*Problem*:
Copy the data that follows, character for character, minus the pictures.

__________

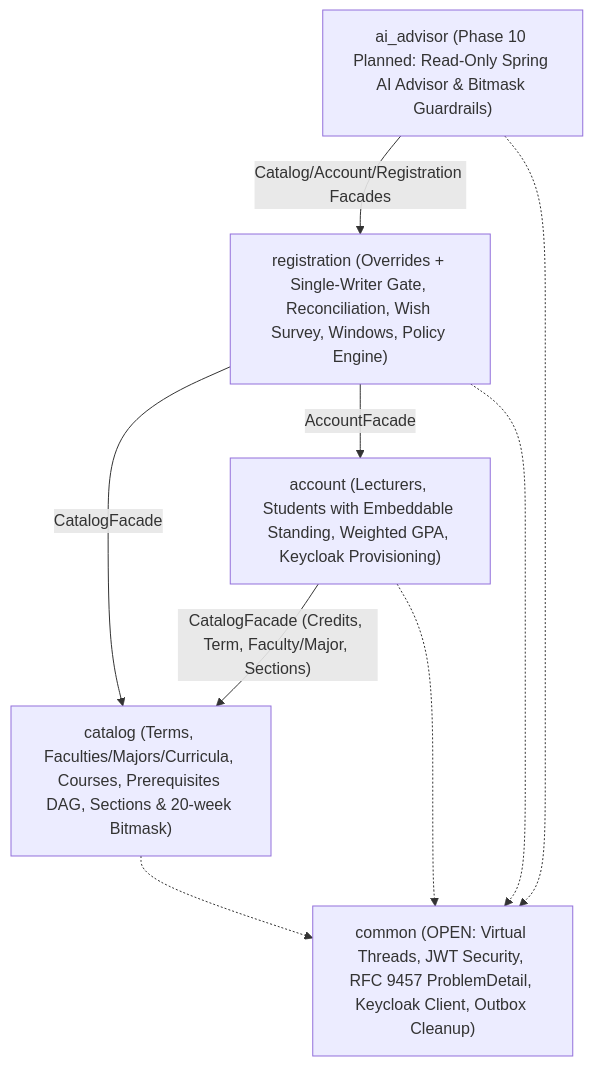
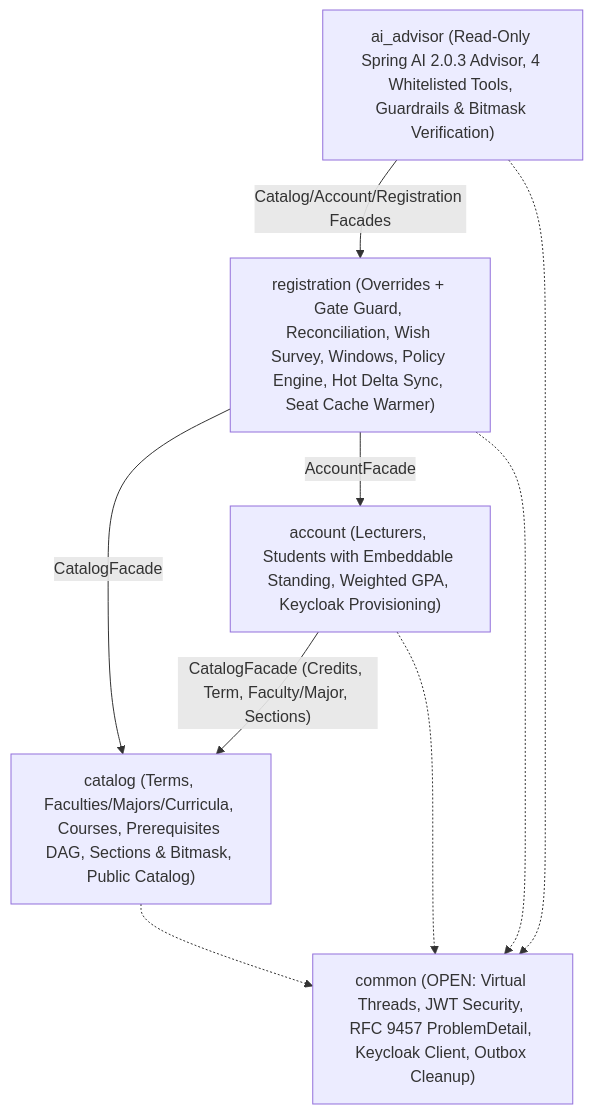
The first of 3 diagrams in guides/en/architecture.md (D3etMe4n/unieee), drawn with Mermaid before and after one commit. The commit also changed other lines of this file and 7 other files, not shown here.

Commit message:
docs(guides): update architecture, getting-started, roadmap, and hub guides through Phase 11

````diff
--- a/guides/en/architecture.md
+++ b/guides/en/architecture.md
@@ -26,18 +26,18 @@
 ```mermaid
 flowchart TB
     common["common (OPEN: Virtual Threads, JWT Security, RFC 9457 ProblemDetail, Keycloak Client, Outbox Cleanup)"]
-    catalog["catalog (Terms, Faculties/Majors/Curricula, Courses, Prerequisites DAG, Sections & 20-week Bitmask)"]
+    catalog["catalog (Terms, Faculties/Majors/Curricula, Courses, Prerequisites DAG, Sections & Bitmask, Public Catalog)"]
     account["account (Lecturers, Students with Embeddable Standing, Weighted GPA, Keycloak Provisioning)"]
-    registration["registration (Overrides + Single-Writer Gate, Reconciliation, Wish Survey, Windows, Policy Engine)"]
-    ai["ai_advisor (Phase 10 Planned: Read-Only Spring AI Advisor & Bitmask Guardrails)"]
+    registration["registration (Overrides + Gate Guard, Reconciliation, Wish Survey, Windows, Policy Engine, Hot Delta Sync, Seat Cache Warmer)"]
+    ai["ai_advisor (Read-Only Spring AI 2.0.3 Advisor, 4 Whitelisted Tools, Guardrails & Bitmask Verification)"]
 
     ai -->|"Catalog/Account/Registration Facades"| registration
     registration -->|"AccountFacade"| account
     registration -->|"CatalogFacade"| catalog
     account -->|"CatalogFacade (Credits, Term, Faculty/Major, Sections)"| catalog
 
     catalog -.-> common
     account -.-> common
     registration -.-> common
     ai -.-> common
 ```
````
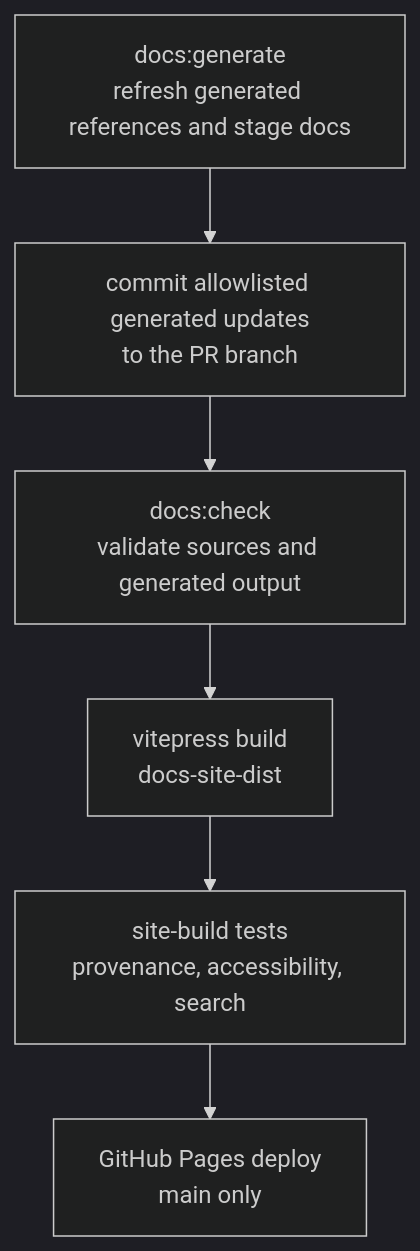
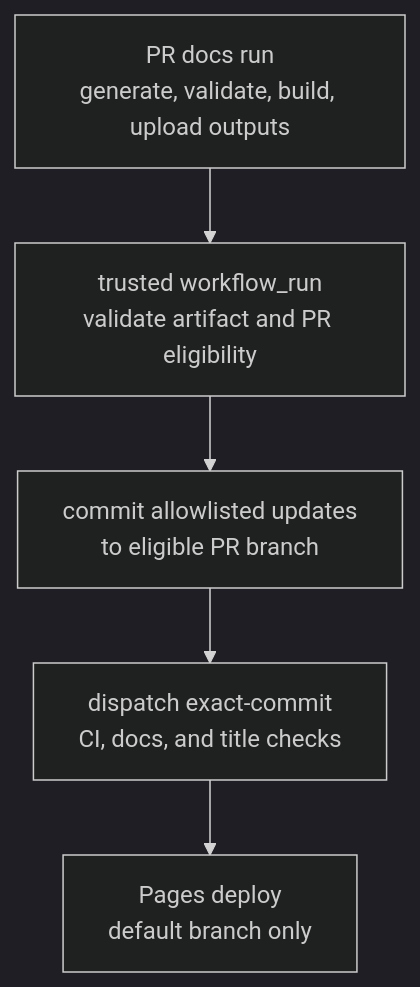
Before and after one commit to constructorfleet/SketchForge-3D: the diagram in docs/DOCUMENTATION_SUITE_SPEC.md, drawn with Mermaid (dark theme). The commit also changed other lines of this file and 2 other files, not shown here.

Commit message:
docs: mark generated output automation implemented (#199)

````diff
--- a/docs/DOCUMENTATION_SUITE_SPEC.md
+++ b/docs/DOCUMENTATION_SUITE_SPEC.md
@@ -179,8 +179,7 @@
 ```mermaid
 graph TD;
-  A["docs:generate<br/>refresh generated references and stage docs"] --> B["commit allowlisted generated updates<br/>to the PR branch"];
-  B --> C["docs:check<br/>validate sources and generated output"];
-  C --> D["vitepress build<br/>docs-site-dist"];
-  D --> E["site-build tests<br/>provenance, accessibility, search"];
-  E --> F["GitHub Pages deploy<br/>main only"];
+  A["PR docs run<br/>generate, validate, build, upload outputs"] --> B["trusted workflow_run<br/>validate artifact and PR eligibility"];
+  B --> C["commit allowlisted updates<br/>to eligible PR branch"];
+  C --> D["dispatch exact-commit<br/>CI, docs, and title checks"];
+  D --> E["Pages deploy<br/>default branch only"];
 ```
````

__________

*Task response*:
The first of 3 diagrams in guides/en/architecture.md (D3etMe4n/unieee), drawn with Mermaid before and after one commit. The commit also changed other lines of this file and 7 other files, not shown here.

Commit message:
docs(guides): update architecture, getting-started, roadmap, and hub guides through Phase 11

````diff
--- a/guides/en/architecture.md
+++ b/guides/en/architecture.md
@@ -26,18 +26,18 @@
 ```mermaid
 flowchart TB
     common["common (OPEN: Virtual Threads, JWT Security, RFC 9457 ProblemDetail, Keycloak Client, Outbox Cleanup)"]
-    catalog["catalog (Terms, Faculties/Majors/Curricula, Courses, Prerequisites DAG, Sections & 20-week Bitmask)"]
+    catalog["catalog (Terms, Faculties/Majors/Curricula, Courses, Prerequisites DAG, Sections & Bitmask, Public Catalog)"]
     account["account (Lecturers, Students with Embeddable Standing, Weighted GPA, Keycloak Provisioning)"]
-    registration["registration (Overrides + Single-Writer Gate, Reconciliation, Wish Survey, Windows, Policy Engine)"]
-    ai["ai_advisor (Phase 10 Planned: Read-Only Spring AI Advisor & Bitmask Guardrails)"]
+    registration["registration (Overrides + Gate Guard, Reconciliation, Wish Survey, Windows, Policy Engine, Hot Delta Sync, Seat Cache Warmer)"]
+    ai["ai_advisor (Read-Only Spring AI 2.0.3 Advisor, 4 Whitelisted Tools, Guardrails & Bitmask Verification)"]
 
     ai -->|"Catalog/Account/Registration Facades"| registration
     registration -->|"AccountFacade"| account
     registration -->|"CatalogFacade"| catalog
     account -->|"CatalogFacade (Credits, Term, Faculty/Major, Sections)"| catalog
 
     catalog -.-> common
     account -.-> common
     registration -.-> common
     ai -.-> common
 ```
````
Before and after one commit to constructorfleet/SketchForge-3D: the diagram in docs/DOCUMENTATION_SUITE_SPEC.md, drawn with Mermaid (dark theme). The commit also changed other lines of this file and 2 other files, not shown here.

Commit message:
docs: mark generated output automation implemented (#199)

````diff
--- a/docs/DOCUMENTATION_SUITE_SPEC.md
+++ b/docs/DOCUMENTATION_SUITE_SPEC.md
@@ -179,8 +179,7 @@
 ```mermaid
 graph TD;
-  A["docs:generate<br/>refresh generated references and stage docs"] --> B["commit allowlisted generated updates<br/>to the PR branch"];
-  B --> C["docs:check<br/>validate sources and generated output"];
-  C --> D["vitepress build<br/>docs-site-dist"];
-  D --> E["site-build tests<br/>provenance, accessibility, search"];
-  E --> F["GitHub Pages deploy<br/>main only"];
+  A["PR docs run<br/>generate, validate, build, upload outputs"] --> B["trusted workflow_run<br/>validate artifact and PR eligibility"];
+  B --> C["commit allowlisted updates<br/>to eligible PR branch"];
+  C --> D["dispatch exact-commit<br/>CI, docs, and title checks"];
+  D --> E["Pages deploy<br/>default branch only"];
 ```
````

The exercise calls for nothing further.